WIMBLEDON, England — In 2008, James Cerretani's father, Chip, strongly suggested it was time for him to retire from tennis and put his Brown University degree to use. Three years later, Cerretani's sister Chrissy, a former college player at Clemson, is on the verge of quitting her job in Boston to travel with him on tour, he said — and with their father's blessing.
"An incredible 180," Cerretani said. He was talking about his father's stance but also of his own competitive career, which is on the rise as he approaches his 30th birthday in October.
Cerretani and his doubles partner, Philipp Marx of Germany, advanced to the quarterfinals, where they lost on Thursday to Michael Llodra and Nenad Zimonjic by 6-7(3), 7-6(7), 7-6(5), 7-5.
"It was a very uplifting result to be in the quarterfinals of Wimbledon," Cerretani said, adding, "Even though we lost, we won in many ways."
It meant the world to Cerretani that his sister spent the first week of the tournament cheering him on before returning to her job in health management in Boston. His parents traveled here to attend Thursday's match.
Cerretani credits his mother for his earning his international relations degree at Brown. He wanted to drop out after his sophomore year to become a tennis professional.
"I was 19, going on 20," he said, "and I was thinking I was almost too old if I wanted to have a tennis career." Both parents, his mother most adamantly, nixed the idea.
With his degree in hand, Cerretani turned professional in 2005 and played the minor tours with the help of financial backing from a family friend. He supplemented his income playing club matches in Italy and Germany.
At the time his father delivered his ultimatum, Cerretani was barely making ends meet. "He said 'I'm going to give you six months, and if you don't make Wimbledon, you're done."' Cerretani added: "I kind of agreed with him. After that I learned how to become more professional and not just show up."
Cerretani made it to Wimbledon in 2008 and lasted two rounds. By the end of the year, he had won a doubles title on the ATP World Tour and climbed inside the top 60.
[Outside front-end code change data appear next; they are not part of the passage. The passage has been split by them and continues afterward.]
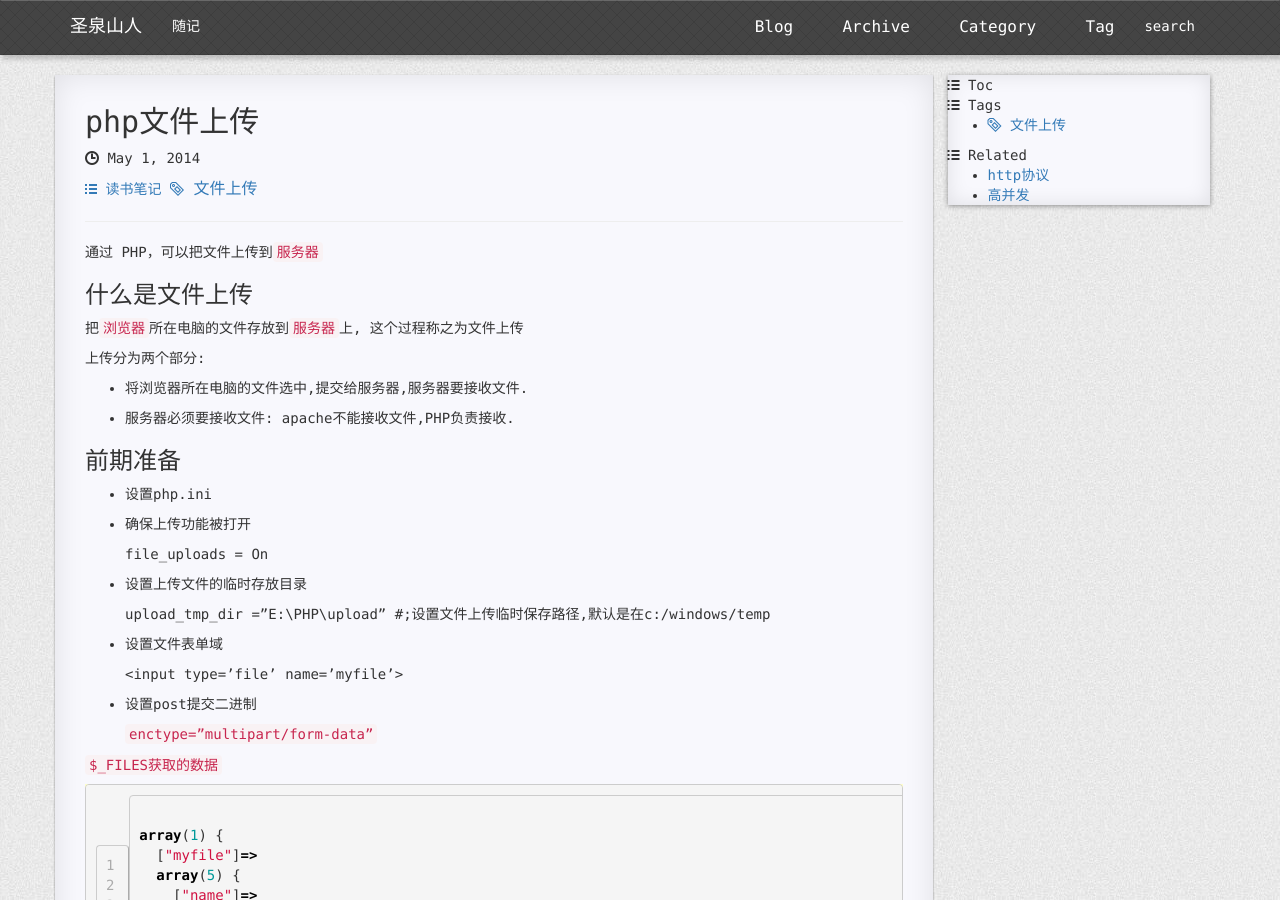
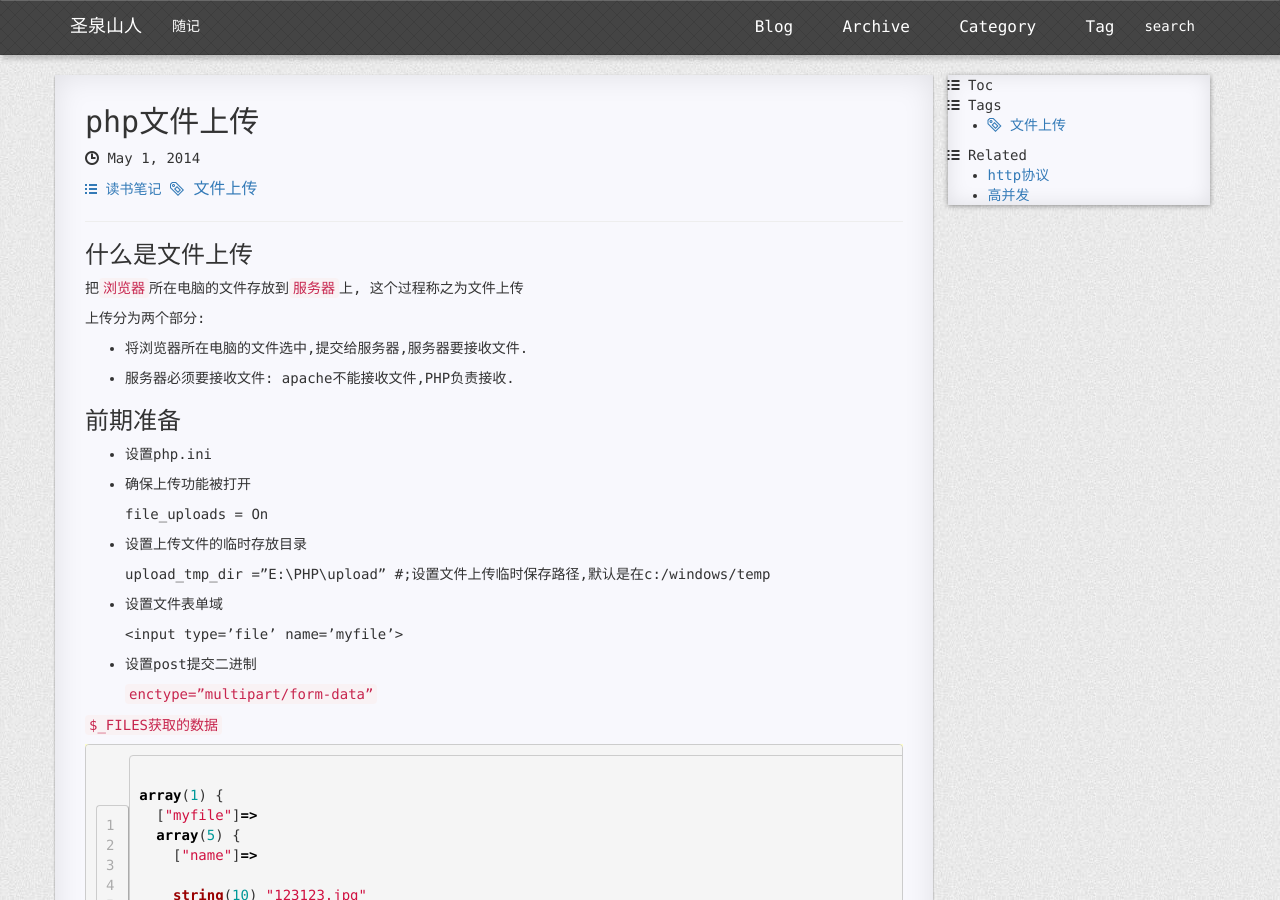
Before and after one commit to myyphp/myyphp-myyphp.github.io, a Jekyll site: the page built from _posts/2014-5-01-files-upload.md, in a window 1280 px wide and 900 px high. Built offline with Jekyll 4.4.1, drawn with Linux system fonts in a browser that asks for light colours; nearby versions of some CDN libraries; comment, search, counter and statistics services are not loaded.

Commit message:
change blog 3

```diff
--- a/_posts/2014-5-01-files-upload.md
+++ b/_posts/2014-5-01-files-upload.md
@@ -5,14 +5,14 @@ category: 读书笔记
 tags: 文件上传
 ---
 
-通过 PHP，可以把文件上传到`服务器`
-
 
 ###什么是文件上传
 
 把`浏览器`所在电脑的文件存放到`服务器`上, 这个过程称之为文件上传
 
+
 上传分为两个部分:
+
 
 - 将浏览器所在电脑的文件选中,提交给服务器,服务器要接收文件.
 
```
Also changed, not shown: _posts/2015-08-03-about-optimize.md (+0 -1 lines).
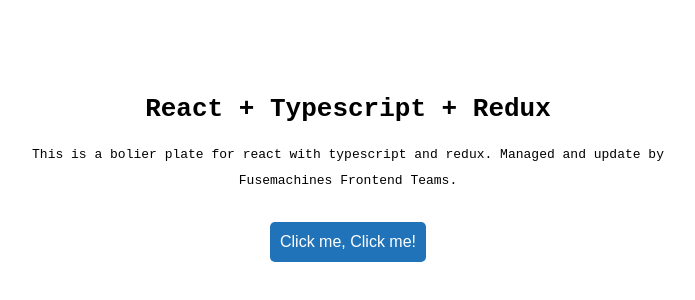
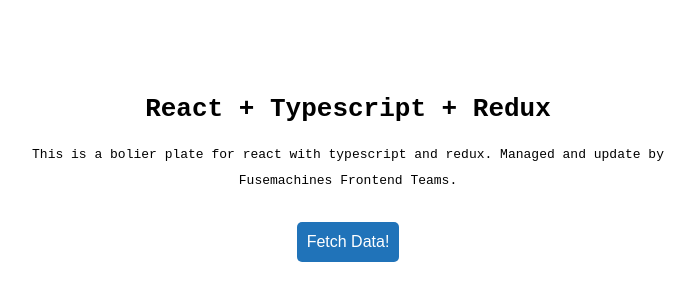
Before and after one commit to Fusemachines/fm-react-boilerplate, a React (Create React App) app in the folder typescript-with-redux/: page / in a window 1280 px wide. Shown: the part 220-520 px from the top of the page, without its empty margins (292-987 px from the left). Built offline with nearby package versions, Linux system fonts and the light colour scheme.

Commit message:
[BUTTON TEXT] changed to  Fetch Data!

```diff
--- a/typescript-with-redux/src/components/main/Main.tsx
+++ b/typescript-with-redux/src/components/main/Main.tsx
@@ -47,7 +47,7 @@
           </p>
 
           <button disabled={isLoading} className={'default-btn'} onClick={this.handleClick}>
-            {isLoading ? 'Loading...' : 'Click me, Click me!'}
+            {isLoading ? 'Loading...' : 'Fetch Data!'}
           </button>
 
           <div className="dog-list">
```
Also changed, not shown: 2 other files (tests, documents, lock files or other folders).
"This is kind of like a phase," said Cerretani, whose current ranking is No. 71. "You have a gift, you have a talent that God gave you. My talent is tennis. I think I owe it to myself to fulfill my potential as a tennis player. Once that phase is done, I'll move on."